Currently, the Jubilee ministries in San Cristobal have no facility other than homes, restaurants, and open spaces. Rent cost for a place from which all three—Alter-Nativas, Na’Xajobal, Yobel—could operate, range from $350-650/month, depending on location. To buy a facility outright would be at least $200,000. It’s a sum that’s practically beyond dreaming. Or is it?
Many Congregations and Nonprofits Want Solar, But Obstacles Prevent Them–But Here’s a Way That Might Work
Matt Brennan is an advocate for congregations and nonprofits so that installing solar power becomes doable. Increasingly, nonprofits and congregations believe their values require them to change to clean, solar energy. They recognize the rapidly cascading dramas of climate change—a crescendoing toll of weather extremes, floods, wildfires, droughts, water scarcity, fishing collapse, starvation, warfare, and more. Urgency is quickly replacing the notion that solar would be fine if we could do it.
So OneEarth Jubilee and Simple Living Works! collaborated on a podcast episode featuring Matt Brennan. He’s VP of sales with CollectiveSun, a company that helps congregations and nonprofits switch to solar.
Matt is a solar installation expert with experience in both residential and commercial projects. In addition to being a talented entrepreneur, he has a strong engineering and technical background. His experience includes founding SanDiegoSolarPower.com, a solar sales and procurement company with extensive market reach. Prior to SanDiegoSolarPower.com, he worked as an industrial engineer for a network equipment manufacturer, a sales engineer for electronic equipment manufacturers and an operations manager for an industry-leading mechanical engineering magazine. Now, with CollectiveSun, his focus is entirely on congregations and nonprofits.

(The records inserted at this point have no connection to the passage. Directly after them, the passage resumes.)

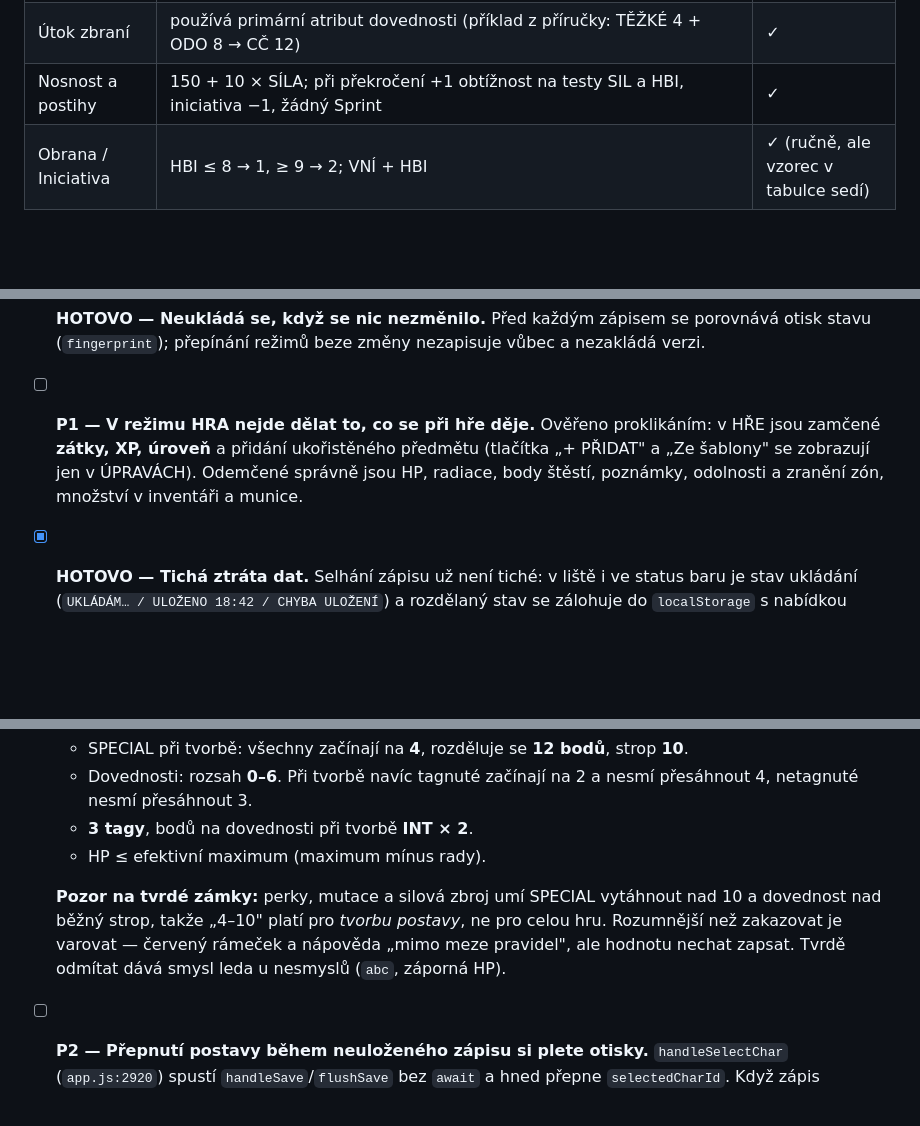
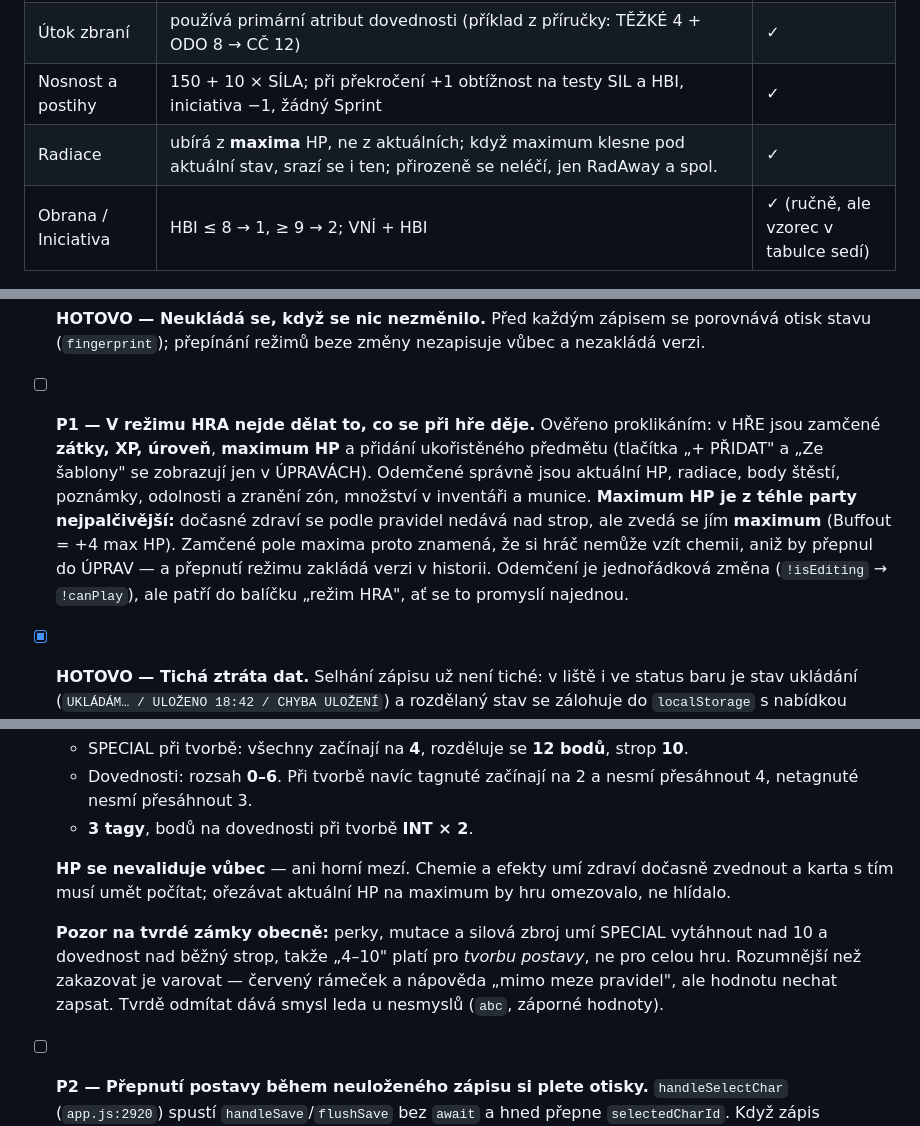
Before and after one commit to etCharion/fallout, a Markdown page: TODO.md, 3 parts joined by grey strips. Drawn GitHub-style; blank space fills up the shorter version.

Commit message:
docs: HP se validovat nebude, dočasné zdraví zvedá maximum
Ořezávat aktuální HP na maximum by hru omezovalo — chemie a efekty umí
zdraví dočasně zvednout a karta s tím musí umět počítat. Z mezí pro
validaci proto horní hranice HP mizí.

Při ověřování se ukázalo, že to má konkrétnější důsledek: pravidla
dočasné zdraví nedávají nad strop, ale zvedají jím maximum (Buffout je
+4 max HP). Pole maxima je přitom zamčené mimo režim ÚPRAVY, takže si
hráč u stolu nemůže vzít chemii bez přepnutí režimu — a přepnutí zakládá
verzi v historii. Zapsáno k balíčku „režim HRA".

Do tabulky ověřených pravidel přibyla radiace: ubírá z maxima, a když
maximum klesne pod aktuální stav, srazí se i ten. Srážení aktuálních HP
v setRads je tedy podle pravidel a zůstává.

Co-Authored-By: Claude Opus 5 <noreply@anthropic.com>
Claude-Session: https://claude.ai/code/session_01KbcdBowjcFVt3G9j3qw3E5

```diff
--- a/TODO.md
+++ b/TODO.md
@@ -81,6 +81,7 @@ chybějící validace čísel, poloviční PWA, `server.log` v repu.
 | Dvojice dovednost → atribut | všech 17 dovedností sedí na oficiální tabulku (ATLETIKA/BEZ ZBRANĚ/CHLADNÉ → SIL, ENERGETICKÉ/OTEVÍRÁNÍ/PILOTOVÁNÍ/VÝBUŠNINY → VNI, PŘEŽITÍ/TĚŽKÉ → ODO, OBCHOD/ŘEČNICTVÍ → CHA, LÉČENÍ/OPRAVY/VĚDA → INT, LEHKÉ/PLÍŽENÍ/VRHÁNÍ → HBI) | ✓ |
 | Útok zbraní | používá primární atribut dovednosti (příklad z příručky: TĚŽKÉ 4 + ODO 8 → CČ 12) | ✓ |
 | Nosnost a postihy | 150 + 10 × SÍLA; při překročení +1 obtížnost na testy SIL a HBI, iniciativa −1, žádný Sprint | ✓ |
+| Radiace | ubírá z **maxima** HP, ne z aktuálních; když maximum klesne pod aktuální stav, srazí se i ten; přirozeně se neléčí, jen RadAway a spol. | ✓ |
 | Obrana / Iniciativa | HBI ≤ 8 → 1, ≥ 9 → 2; VNÍ + HBI | ✓ (ručně, ale vzorec v tabulce sedí) |
 
 ---
@@ -110,9 +111,15 @@ chybějící validace čísel, poloviční PWA, `server.log` v repu.
 - [x] **HOTOVO — Historie je v podkolekci.** Verze bydlí v `fallout_characters/{id}/history/{v000123}`, v dokumentu postavy zůstalo jen `historySeq`, `historyCount` a `historyHash`. Načítají se líně (až při otevření modalu VERZE). Držíme posledních 30, starší se ořezávají. Postavy se starým polem `history` se migrují samy při prvním uložení.
 - [x] **HOTOVO — Neukládá se, když se nic nezměnilo.** Před každým zápisem se porovnává otisk stavu (`fingerprint`); přepínání režimů beze změny nezapisuje vůbec a nezakládá verzi.
 - [ ] **P1 — V režimu HRA nejde dělat to, co se při hře děje.** Ověřeno proklikáním:
-  v HŘE jsou zamčené **zátky, XP, úroveň** a přidání ukořistěného předmětu (tlačítka
-  „+ PŘIDAT" a „Ze šablony" se zobrazují jen v ÚPRAVÁCH). Odemčené správně jsou HP,
-  radiace, body štěstí, poznámky, odolnosti a zranění zón, množství v inventáři a munice.
+  v HŘE jsou zamčené **zátky, XP, úroveň**, **maximum HP** a přidání ukořistěného
+  předmětu (tlačítka „+ PŘIDAT" a „Ze šablony" se zobrazují jen v ÚPRAVÁCH). Odemčené
+  správně jsou aktuální HP, radiace, body štěstí, poznámky, odolnosti a zranění zón,
+  množství v inventáři a munice.
+  **Maximum HP je z téhle party nejpalčivější:** dočasné zdraví se podle pravidel nedává
+  nad strop, ale zvedá se jím **maximum** (Buffout = +4 max HP). Zamčené pole maxima
+  proto znamená, že si hráč nemůže vzít chemii, aniž by přepnul do ÚPRAV — a přepnutí
+  režimu zakládá verzi v historii. Odemčení je jednořádková změna (`!isEditing` →
+  `!canPlay`), ale patří do balíčku „režim HRA", ať se to promyslí najednou.
 - [x] **HOTOVO — Tichá ztráta dat.** Selhání zápisu už není tiché: v liště i ve status baru je stav ukládání (`UKLÁDÁM… / ULOŽENO 18:42 / CHYBA ULOŽENÍ`) a rozdělaný stav se zálohuje do `localStorage` s nabídkou obnovy. Indikátor připojení sleduje `navigator.onLine`.
 - [x] **HOTOVO — Poznámky a AUTOSAVE.** Poznámky jdou psát i v režimu HRA a popisek panelu ukazuje skutečný stav ukládání místo neplatného slibu.
 - [x] **HOTOVO — Undo/Redo.** Jede po jednotlivých změnách, nepřepíná režim a vrácení rovnou pobere autosave. Zásobník 100 kroků žije v `localStorage`. *(Ověřeno: Zpět vrátí i přeznačení TAG zbraně.)*
@@ -122,12 +129,16 @@ chybějící validace čísel, poloviční PWA, `server.log` v repu.
   - SPECIAL při tvorbě: všechny začínají na **4**, rozděluje se **12 bodů**, strop **10**.
   - Dovednosti: rozsah **0–6**. Při tvorbě navíc tagnuté začínají na 2 a nesmí přesáhnout 4, netagnuté nesmí přesáhnout 3.
   - **3 tagy**, bodů na dovednosti při tvorbě **INT × 2**.
-  - HP ≤ efektivní maximum (maximum mínus rady).
 
-  **Pozor na tvrdé zámky:** perky, mutace a silová zbroj umí SPECIAL vytáhnout nad 10 a
-  dovednost nad běžný strop, takže „4–10" platí pro *tvorbu postavy*, ne pro celou hru.
-  Rozumnější než zakazovat je varovat — červený rámeček a nápověda „mimo meze pravidel",
-  ale hodnotu nechat zapsat. Tvrdě odmítat dává smysl leda u nesmyslů (`abc`, záporná HP).
+  **HP se nevaliduje vůbec** — ani horní mezí. Chemie a efekty umí zdraví dočasně
+  zvednout a karta s tím musí umět počítat; ořezávat aktuální HP na maximum by hru
+  omezovalo, ne hlídalo.
+
+  **Pozor na tvrdé zámky obecně:** perky, mutace a silová zbroj umí SPECIAL vytáhnout
+  nad 10 a dovednost nad běžný strop, takže „4–10" platí pro *tvorbu postavy*, ne pro
+  celou hru. Rozumnější než zakazovat je varovat — červený rámeček a nápověda „mimo meze
+  pravidel", ale hodnotu nechat zapsat. Tvrdě odmítat dává smysl leda u nesmyslů
+  (`abc`, záporné hodnoty).
 - [ ] **P2 — Přepnutí postavy během neuloženého zápisu si plete otisky.** `handleSelectChar`
   (`app.js:2920`) spustí `handleSave`/`flushSave` bez `await` a hned přepne `selectedCharId`.
   Když zápis doběhne, nastaví `savedHashRef` a `setDraft(null)` už pro **novou** postavu —
```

A few days after Matt was interviewed for the Simpler OneEarth Living Podcast, JEM’s director, John Michno, was instrumental in connecting Matt with the Catholic Diocese of San Diego. The meeting bore immediate results. Fr. Emmet Farrell knows particular parishes where the approach outlined in the podcast could really help. Simultaneously, the approach frees up money for mission and other parish needs.
Join in the OneEarth Jubilee Covenant
Know that others are with you when you take this action
Footprint—Given that 2030 is the date by which our lives and societies need to be reshaped to fit our planet, I will calculate the ecological footprint of my household through an online calculator (e.g., Nature Conservancy or Global Ecological Footprint) and take every step I can to reduce its size to fit our one planet. Recognizing we are part of nature, I will offset the impact of my household and participate in tree planting projects and other projects that ally with nature’s resilient ways.
From the OneEarth Jubilee Network
Hello Friends at JEM,
Just read with interest your latest newsletter. Some of the profit from my part-time practice goes into our P/T (Projects and Travel) account, allowing us to do special things. That account funded a remodel of our kitchen that cost a lot more than $1500. We’d be excited to use some of that account to upgrade another kitchen—this time in San Mateo, Mexico. It will take a few days to access the funds, but know that very soon a check for $1500 will be on its way. We’d love to see a couple before and after photos, if that’s possible. —Laurel and Tom
June 16, 2021
Nice to hear about the Jubilee Economics groups gathering! Thank you for this key work in our times. —Rick Zemlin